The civil disobedience of these Christ Church parishioners is admirable, but I take Andrew’s point that it isn’t the same thing as persecution.

Why is that? Keeping in mind that I’m wading into territory here way beyond my learning, what you have here is an event that’s taking place in Christ’s Temporal Kingdom that some Christians are taking action on, but the Christians involved want to make it appear that they are suffering for Christ’s Eternal Kingdom when they are not. This is a political issue, not so much churchly or theological one.

If Doug Wilson is being disingenuous in treating what happened to his people as persecution, he’s being disingenuous sincerely, in the sense that in Doug Wilson’s soft Theonomic/Postmil/Reconstructionist view, the violations of the state of individual liberty are Christian issues because Christianity applies to all of life. Now, I think Doug Wilson is probably wrong about that. Probably a better model, a better theological grid to process this through would be something like Classical Two Kingdom theology. Some of Doug Wilson’s proteges have actually been working on that project at places like the Davenant Institute and the Calvinist International. I’m thinking of W. Bradford Littlejohn in particular, and also of Stephen Wolfe, if you’ve seen some of his writing on the web.

If you want to take apart Doug Wilson and Moscow, it really isn’t enough to say they’re wrong, but you also need to articulate an alternative to what they’re selling. Those alternatives are out there, but understanding them and teaching them will be a challenge, because so much of what Christians, both in the Reformed world and out, have been taught on these matters is wanting.


I appreciate Moscow for going public with psalm singing and putting their money were their mouth is. I think it’s a bit bad form to criticize that but I also hope they will be humble and not be too prideful in it. I’ve been reading Augustine’s City of God recently. I love he really takes on the pagans and defends the church for its bold stances.


I don’t disagree that they can overlap. I just disagree that it does in this case. You might think that the police wouldn’t have acted the same with different groups, and you might be right. But that still doesn’t prove that it is religious persecution. You might be interested to read this article about the legality of various sidewalk chalk bans. Selective enforcement plays a key role in the question.

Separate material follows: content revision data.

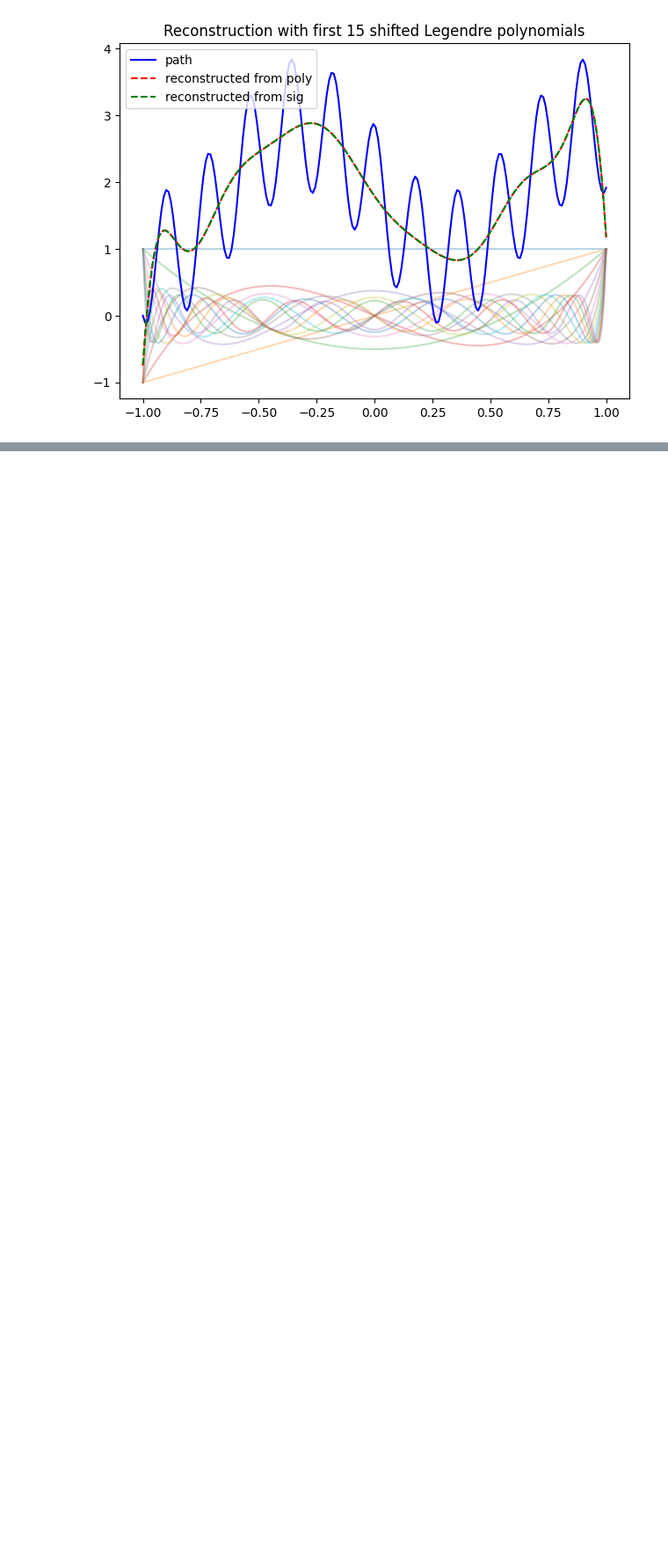
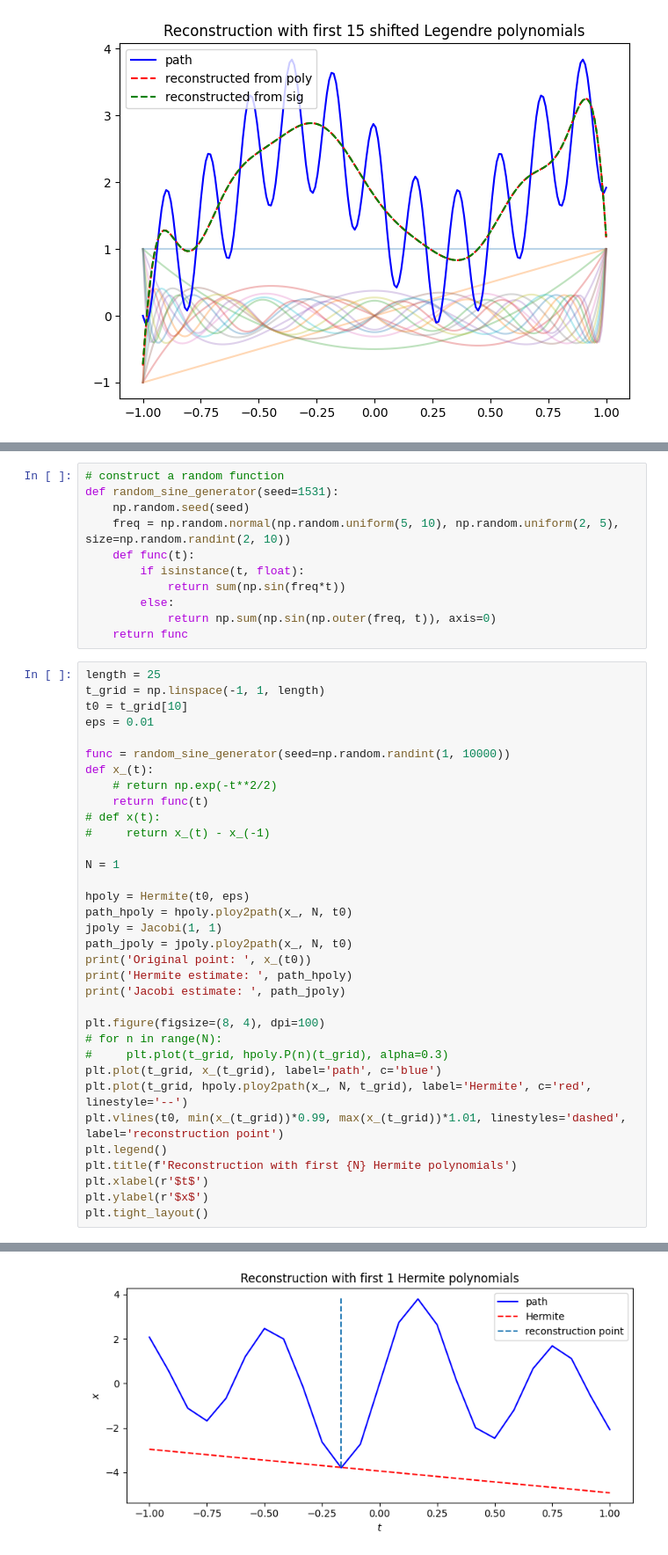
Before and after one commit to Zhuoyue-Huang/M3R-signature-inversion, a Jupyter notebook: sig_ortho_polys.ipynb, the cells around one changed output, grey strips where cells are left out. Shown at 88% size. Saved outputs shown, nothing was run; the diff lists cells and outputs as text; blank space fills up the shorter version.

Commit message:
point-wise path reconstruction by signature

```diff
--- a/sig_ortho_polys.ipynb
+++ b/sig_ortho_polys.ipynb
@@ -208,0 +97,46 @@ plt.tight_layout()
+# %%
+# construct a random function
+def random_sine_generator(seed=1531):
+    np.random.seed(seed)
+    freq = np.random.normal(np.random.uniform(5, 10), np.random.uniform(2, 5), size=np.random.randint(2, 10))
+    def func(t):
+        if isinstance(t, float):
+            return sum(np.sin(freq*t))
+        else:
+            return np.sum(np.sin(np.outer(freq, t)), axis=0)
+    return func
+# %%
+length = 25
+t_grid = np.linspace(-1, 1, length)
+t0 = t_grid[10]
+eps = 0.01
+
+func = random_sine_generator(seed=np.random.randint(1, 10000))
+def x_(t):
+    # return np.exp(-t**2/2)
+    return func(t)
+# def x(t):
+#     return x_(t) - x_(-1)
+
+N = 1
+
+hpoly = Hermite(t0, eps)
+path_hpoly = hpoly.ploy2path(x_, N, t0)
+jpoly = Jacobi(1, 1)
+path_jpoly = jpoly.ploy2path(x_, N, t0)
+print('Original point: ', x_(t0))
+print('Hermite estimate: ', path_hpoly)
+print('Jacobi estimate: ', path_jpoly)
+
+plt.figure(figsize=(8, 4), dpi=100)
+# for n in range(N):
+#     plt.plot(t_grid, hpoly.P(n)(t_grid), alpha=0.3)
+plt.plot(t_grid, x_(t_grid), label='path', c='blue')
+plt.plot(t_grid, hpoly.ploy2path(x_, N, t_grid), label='Hermite', c='red', linestyle='--')
+plt.vlines(t0, min(x_(t_grid))*0.99, max(x_(t_grid))*1.01, linestyles='dashed', label='reconstruction point')
+plt.legend()
+plt.title(f'Reconstruction with first {N} Hermite polynomials')
+plt.xlabel(r'$t$')
+plt.ylabel(r'$x$')
+plt.tight_layout()
+# %% [output]
@@ -208,0 +146 @@ plt.tight_layout()
+[figure, added]
```
Also changed, not shown: parts of 16 cells of this notebook, 1 other file.
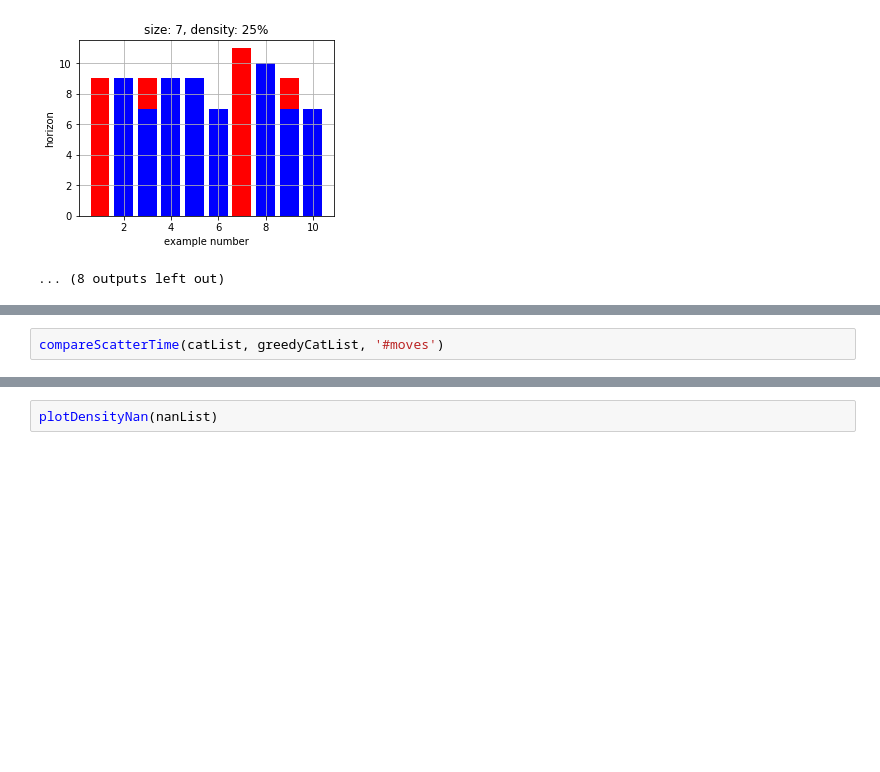
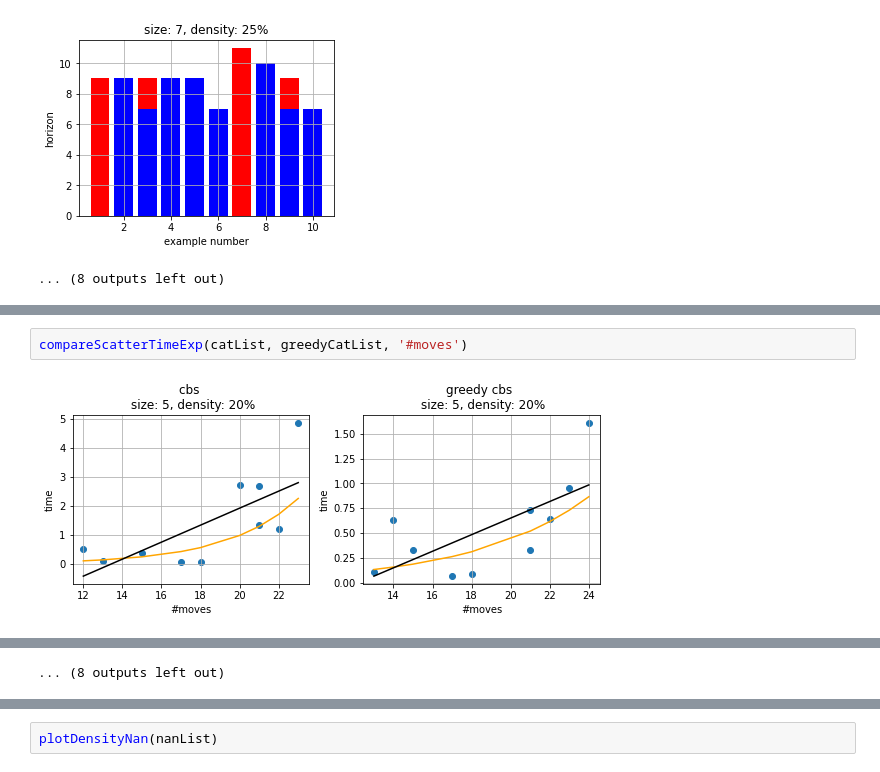
Before and after one commit to Philomena892/AndreevMoek, a Jupyter notebook: CBS/newDataAnalysis.ipynb, the cells around one changed output, grey strips where cells are left out. Drawn from its saved outputs; the diff is of its cells as text; blank space fills up the shorter version.

```diff
--- a/CBS/newDataAnalysis.ipynb
+++ b/CBS/newDataAnalysis.ipynb
@@ -526,2 +648,4 @@ compareScatterTime(catList, greedyCatList, 'horizon')
 # %%
-compareScatterTime(catList, greedyCatList, '#moves')
+compareScatterTimeExp(catList, greedyCatList, '#moves')
+# %% [output]
+[figure, added]
@@ -527,0 +663 @@ compareScatterTime(catList, greedyCatList, '#moves')
+... (8 outputs left out)
```
Also changed, not shown: parts of 15 cells of this notebook.
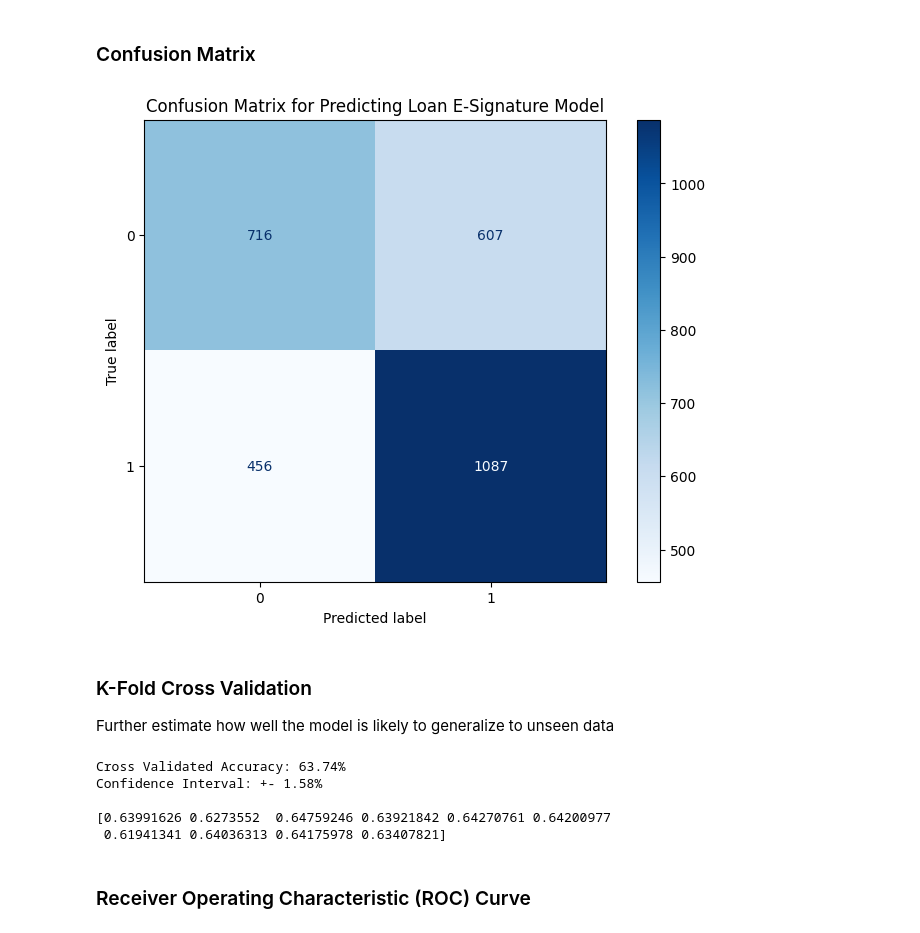
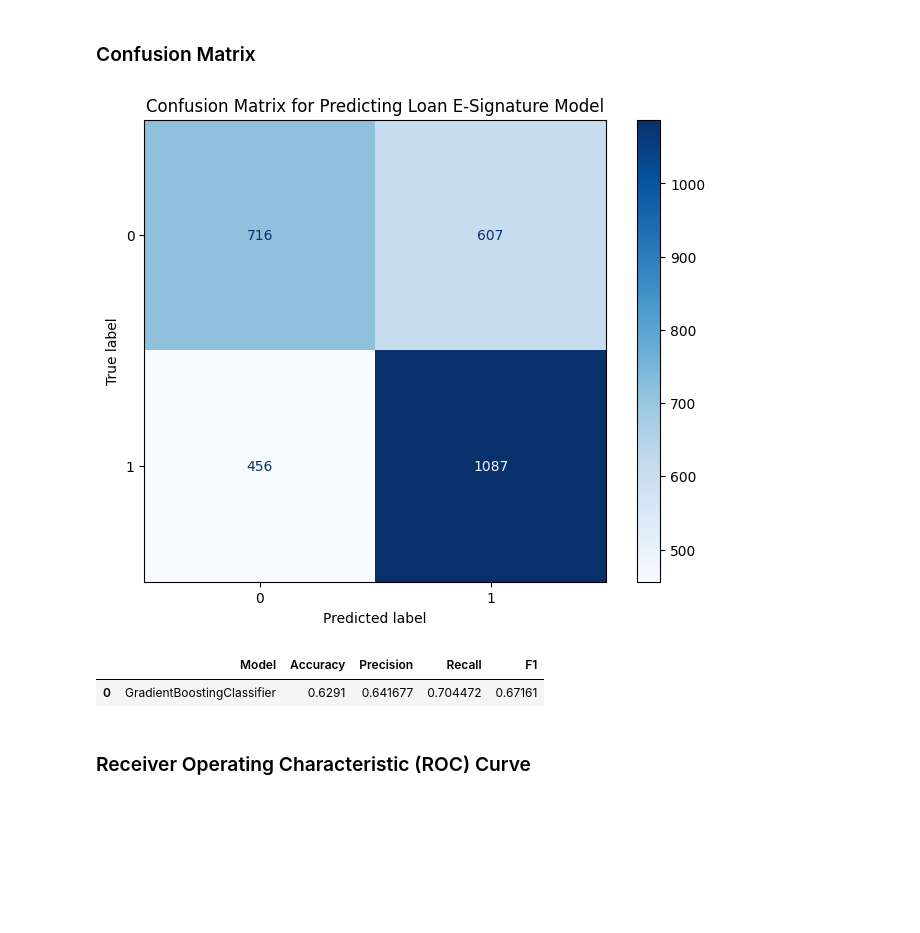
Before and after one commit to c-grigsby/ml-fintech-case-studies, a Jupyter notebook: predicting-loan-signatures/notebooks/predicting-loan-signatures_model.ipynb, the cells around one changed output. Drawn from its saved outputs; the diff is of its cells as text; code cells hidden in the pictures; blank space fills up the shorter version.

Commit message:
case(loanSignatures): update model evaluation

```diff
--- a/predicting-loan-signatures/notebooks/predicting-loan-signatures_model.ipynb
+++ b/predicting-loan-signatures/notebooks/predicting-loan-signatures_model.ipynb
@@ -435,30 +436,18 @@ def sklearn_confusion_matrix(y_test, y_predict):
     ax.set(title='Confusion Matrix for Predicting Loan E-Signature Model')
     display.plot(ax=ax, cmap='Blues', values_format='d')
     plt.show()
-
-
-sklearn_confusion_matrix(y_validation, y_predict)
-# %% [output]
-[figure, removed]
-# %% [markdown]
-### K-Fold Cross Validation
-
-Further estimate how well the model is likely to generalize to unseen data
-# %%
-from sklearn.model_selection import cross_val_score
-
-# Perform k-fold cross-validation, here with 10 folds
-accuracies = cross_val_score(estimator=model, X=X_train_and_validation, y=y_train_and_validation, cv=10)
-
-print("Cross Validated Accuracy: {:.2f}%".format(accuracies.mean()*100))
-print("Confidence Interval: +- {:.2f}%\n".format((accuracies.std()*2)*100))
-print(accuracies)
-# %% [output]
-Cross Validated Accuracy: 63.74%
-Confidence Interval: +- 1.58%
-
-[0.63991626 0.6273552  0.64759246 0.63921842 0.64270761 0.64200977
- 0.61941341 0.64036313 0.64175978 0.63407821]
+# %%
+# Plot confusion matrix
+sklearn_confusion_matrix(y_validation, y_predict)
+# Make predictions and display scores
+baseline_results_df = pd.DataFrame()
+model.predict(X_validation)
+baseline_results_df = evaluate_scores_and_concat(y_validation, y_predict, f'{type(model).__name__}', baseline_results_df)
+baseline_results_df
+# %% [output]
+[figure, added]
+|  | Model | Accuracy | Precision | Recall | F1 |
+| 0 | GradientBoostingClassifier | 0.6291 | 0.641677 | 0.704472 | 0.67161 |
 # %% [markdown]
 ### Receiver Operating Characteristic (ROC) Curve
 # %%
```
Also changed, not shown: parts of 15 cells of this notebook, 1 other file.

Although I don’t know the details of that town’s actions, I do know that many people and businesses around the country are being cited and fined and shutdown over refusing to follow these sorts of rules. That on its own is enough for me to say this isn’t religious persecution unless they can prove it. Indeed, the burden of proof will be on them in court to prove it. And my very strong suspicion is that they won’t fight this on the grounds of religious persecution but rather on the grounds of other elements of the 1st amendment. But selective enforcement of rules can be done for all sorts of reasons. One reason that the police refuse to arrest protestors is out of fear of starting a riot. No reason to fear that here, and thus no reason not to arrest people. So… selective enforcement. Is that religious persecution? I don’t think so.

That would look like telling the people in their church to stop wearing masks to church since it is a violation of the third commandment.

Edited to add: Putting their money where their mouth is has definitely not happened. Instead, they have steadfastly refused to take responsibility for what they’ve said. They have even gone so far as to make up insane and harmful new ideas on incredibly important concepts that strike to the heart of Christian living and the gospel, like freedom of conscience. Putting their money where their mouth is would look like telling their wives and children the same thing about authority and how it works and when you must listen as they are telling the men. No. They haven’t put their money where their mouth is. This has been nothing but good press, high publicity, and pats on the back for them.


Exactly what I was going to say. Threat assessment has to factor in.